Gitagal, thanks for the ghorganics link. My gnats are all but gone! The powdered gnat stuff really works! It stressed a few leaves on two plants, but so worth it. Thanks so much. Same ingredient as mosquito dunks, just much easier to stir.
From what I know--Gnats are attracted to bright yellow, so you would have
to paint them yellow. Make sure you make a hole at the top to hang it by first.
You may be able to find some heavier paper than index cards. Like card stock.
Craft stores sell Acrylic paints in those small bottles. Every color on earth.
Do you have a "Michael' s Crafts" anywhere near you? Joannes Fabrics?
They cost about 59 cents a bottle. The colors are permanent when they dry
Vaseline is a bit opaque. Petroleum jelly is more clear. Both are similar.
I use bamboo skewers. Cut them any length you need.
Find some soft wire (one you can bend) and twist it around the top.
Extend the end out about 2" and make a little hook on the end.
Hang the coated card from the hook and insert the skewer in the soil.
Make sure the card does not touch the plants.
Fungus gnats are really annoying, but their larvae eat the new tender roots of your plants and can kill them. I use a product called Knock Out Gnats. It used to be a liquid, but is now in granular form, and lasts much longer. It contains a variant of bacillus thuringesis (sorry if I spelled that wrong) that when applied as a soil drench wil activate the bacilli and they will devour the fungus gnat larvae, which is the part of your invasion that keeps it from stopping at some point. You'll have to treat your plants a few times at roughly one-week intervals in order to kill off subsequent populations of larvae from existing gnats laying eggs in the soil, but it will eventually be a cure.
A friend of mine is an entymologist, and one time she brought over the darndest cure for fungus gnats I've ever seen. She had inoculated waxworms with a type of predatory nematode that devoured the waxworms and populated like mad. I drew off some of the resulting flood of nematodes with an eyedropper, put them in water, and watered my gnat-infested plants with them, and I've never seen such a sudden absence of gnats! It was miraculous. She is my hero for that very reason.
You'll need to set up petri dishes for that, but I'm sure the recipe is online, if you're willing to go to that trouble.

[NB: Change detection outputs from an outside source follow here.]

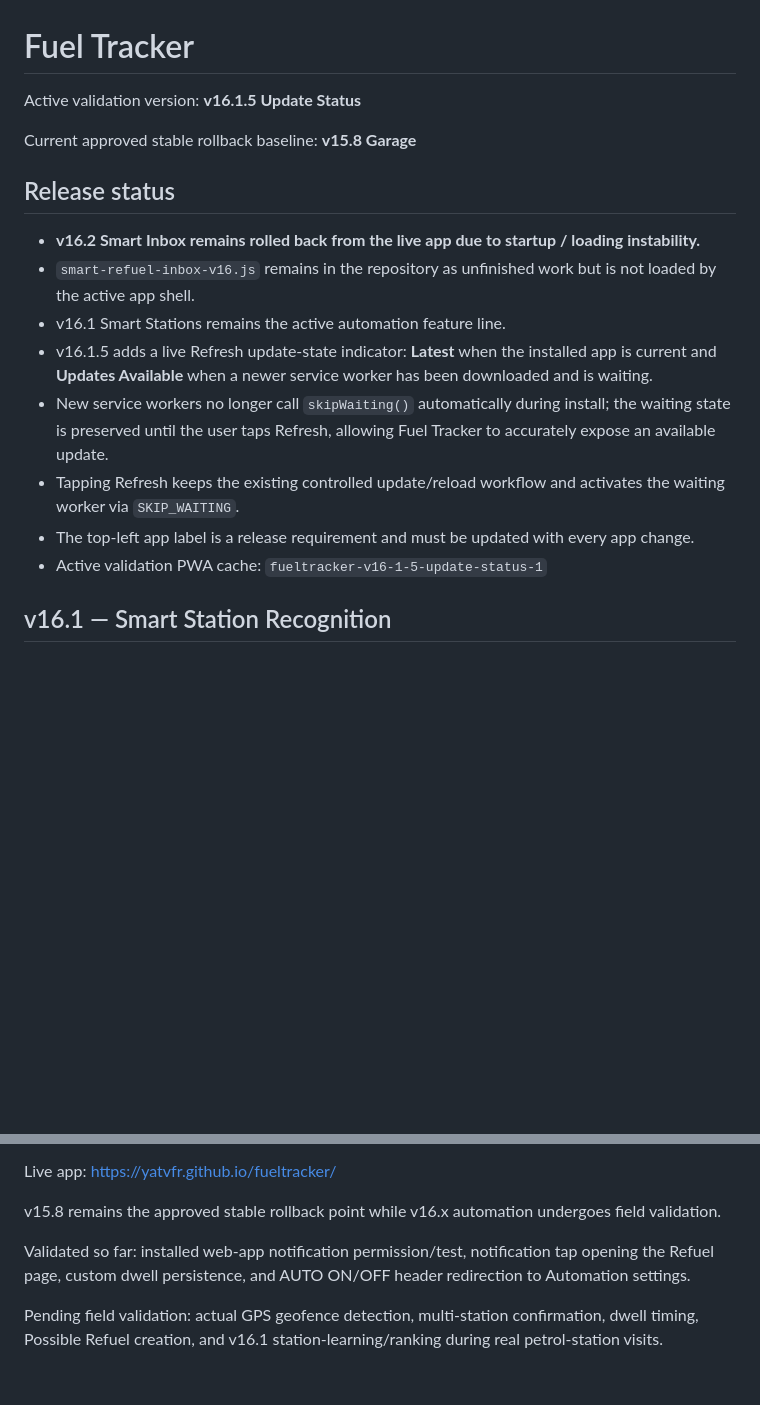
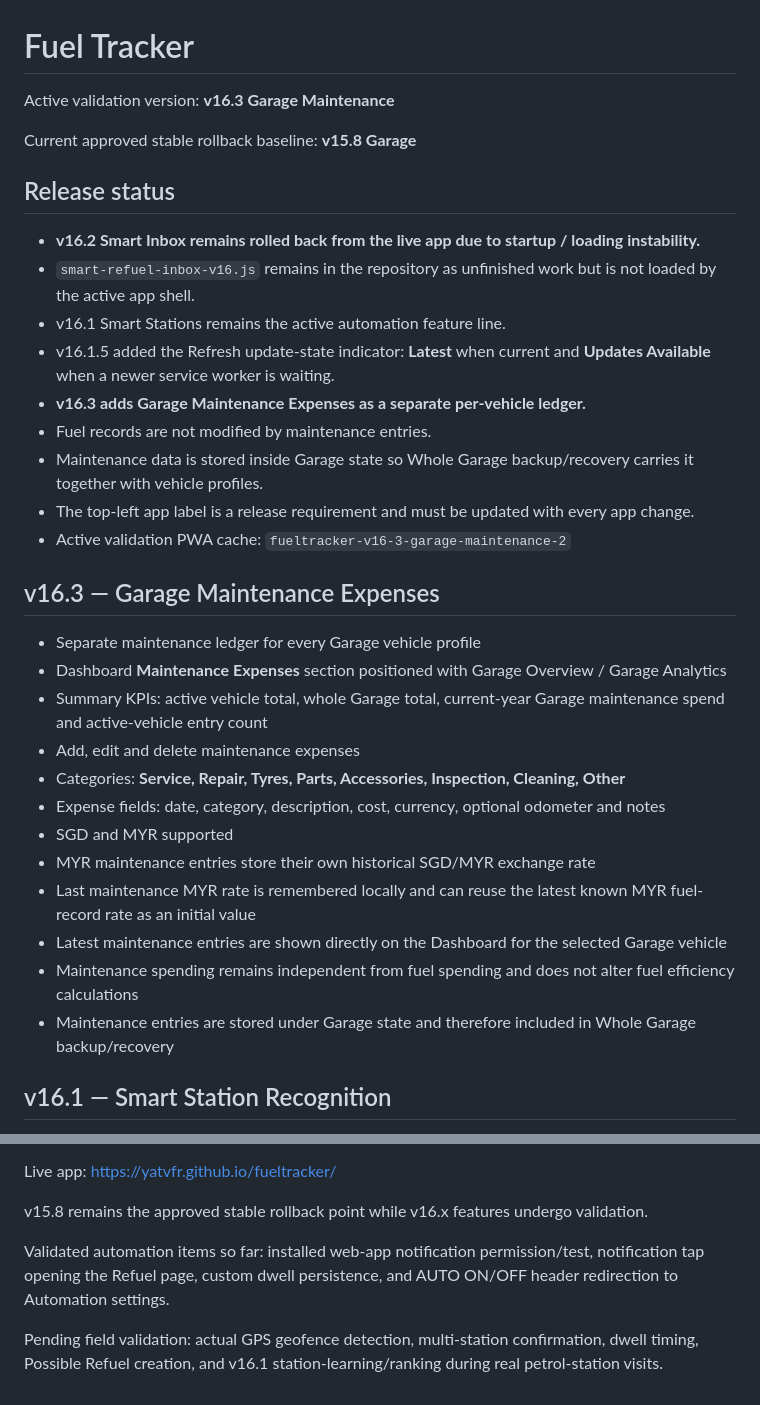
Before and after one commit to YatVFR/fueltracker, a Markdown page: README.md, 2 parts joined by grey strips. Rendered like a GitHub page; blank space fills up the shorter version.

Commit message:
Document v16.3 Garage Maintenance

```diff
--- a/README.md
+++ b/README.md
@@ -1,6 +1,6 @@
 # Fuel Tracker
 
-Active validation version: **v16.1.5 Update Status**
+Active validation version: **v16.3 Garage Maintenance**
 
 Current approved stable rollback baseline: **v15.8 Garage**
 
@@ -8,11 +8,26 @@ Current approved stable rollback baseline: **v15.8 Garage**
 - **v16.2 Smart Inbox remains rolled back from the live app due to startup / loading instability.**
 - `smart-refuel-inbox-v16.js` remains in the repository as unfinished work but is not loaded by the active app shell.
 - v16.1 Smart Stations remains the active automation feature line.
-- v16.1.5 adds a live Refresh update-state indicator: **Latest** when the installed app is current and **Updates Available** when a newer service worker has been downloaded and is waiting.
-- New service workers no longer call `skipWaiting()` automatically during install; the waiting state is preserved until the user taps Refresh, allowing Fuel Tracker to accurately expose an available update.
-- Tapping Refresh keeps the existing controlled update/reload workflow and activates the waiting worker via `SKIP_WAITING`.
+- v16.1.5 added the Refresh update-state indicator: **Latest** when current and **Updates Available** when a newer service worker is waiting.
+- **v16.3 adds Garage Maintenance Expenses as a separate per-vehicle ledger.**
+- Fuel records are not modified by maintenance entries.
+- Maintenance data is stored inside Garage state so Whole Garage backup/recovery carries it together with vehicle profiles.
 - The top-left app label is a release requirement and must be updated with every app change.
-- Active validation PWA cache: `fueltracker-v16-1-5-update-status-1`
+- Active validation PWA cache: `fueltracker-v16-3-garage-maintenance-2`
+
+## v16.3 — Garage Maintenance Expenses
+- Separate maintenance ledger for every Garage vehicle profile
+- Dashboard **Maintenance Expenses** section positioned with Garage Overview / Garage Analytics
+- Summary KPIs: active vehicle total, whole Garage total, current-year Garage maintenance spend and active-vehicle entry count
+- Add, edit and delete maintenance expenses
+- Categories: **Service, Repair, Tyres, Parts, Accessories, Inspection, Cleaning, Other**
+- Expense fields: date, category, description, cost, currency, optional odometer and notes
+- SGD and MYR supported
+- MYR maintenance entries store their own historical SGD/MYR exchange rate
+- Last maintenance MYR rate is remembered locally and can reuse the latest known MYR fuel-record rate as an initial value
+- Latest maintenance entries are shown directly on the Dashboard for the selected Garage vehicle
+- Maintenance spending remains independent from fuel spending and does not alter fuel efficiency calculations
+- Maintenance entries are stored under Garage state and therefore included in Whole Garage backup/recovery
 
 ## v16.1 — Smart Station Recognition
 - Saved petrol stations learn from explicit user confirmations
@@ -69,8 +84,8 @@ The GitHub Pages PWA cannot reliably monitor geolocation while suspended or full
 
 Live app: https://yatvfr.github.io/fueltracker/
 
-v15.8 remains the approved stable rollback point while v16.x automation undergoes field validation.
+v15.8 remains the approved stable rollback point while v16.x features undergo validation.
 
-Validated so far: installed web-app notification permission/test, notification tap opening the Refuel page, custom dwell persistence, and AUTO ON/OFF header redirection to Automation settings.
+Validated automation items so far: installed web-app notification permission/test, notification tap opening the Refuel page, custom dwell persistence, and AUTO ON/OFF header redirection to Automation settings.
 
 Pending field validation: actual GPS geofence detection, multi-station confirmation, dwell timing, Possible Refuel creation, and v16.1 station-learning/ranking during real petrol-station visits.
```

I used a systemic granule put out by Bonide. It came highly recommended in an article on this site. Not the specific granule, just a Bonide systemic. I've used it once and it has been nothing short of miraculous. It took a good week for the gnats to disappear, but they are 98% gone. I've seen a few... Literally. Good stuff. Doesn't smell bad. Easy to use.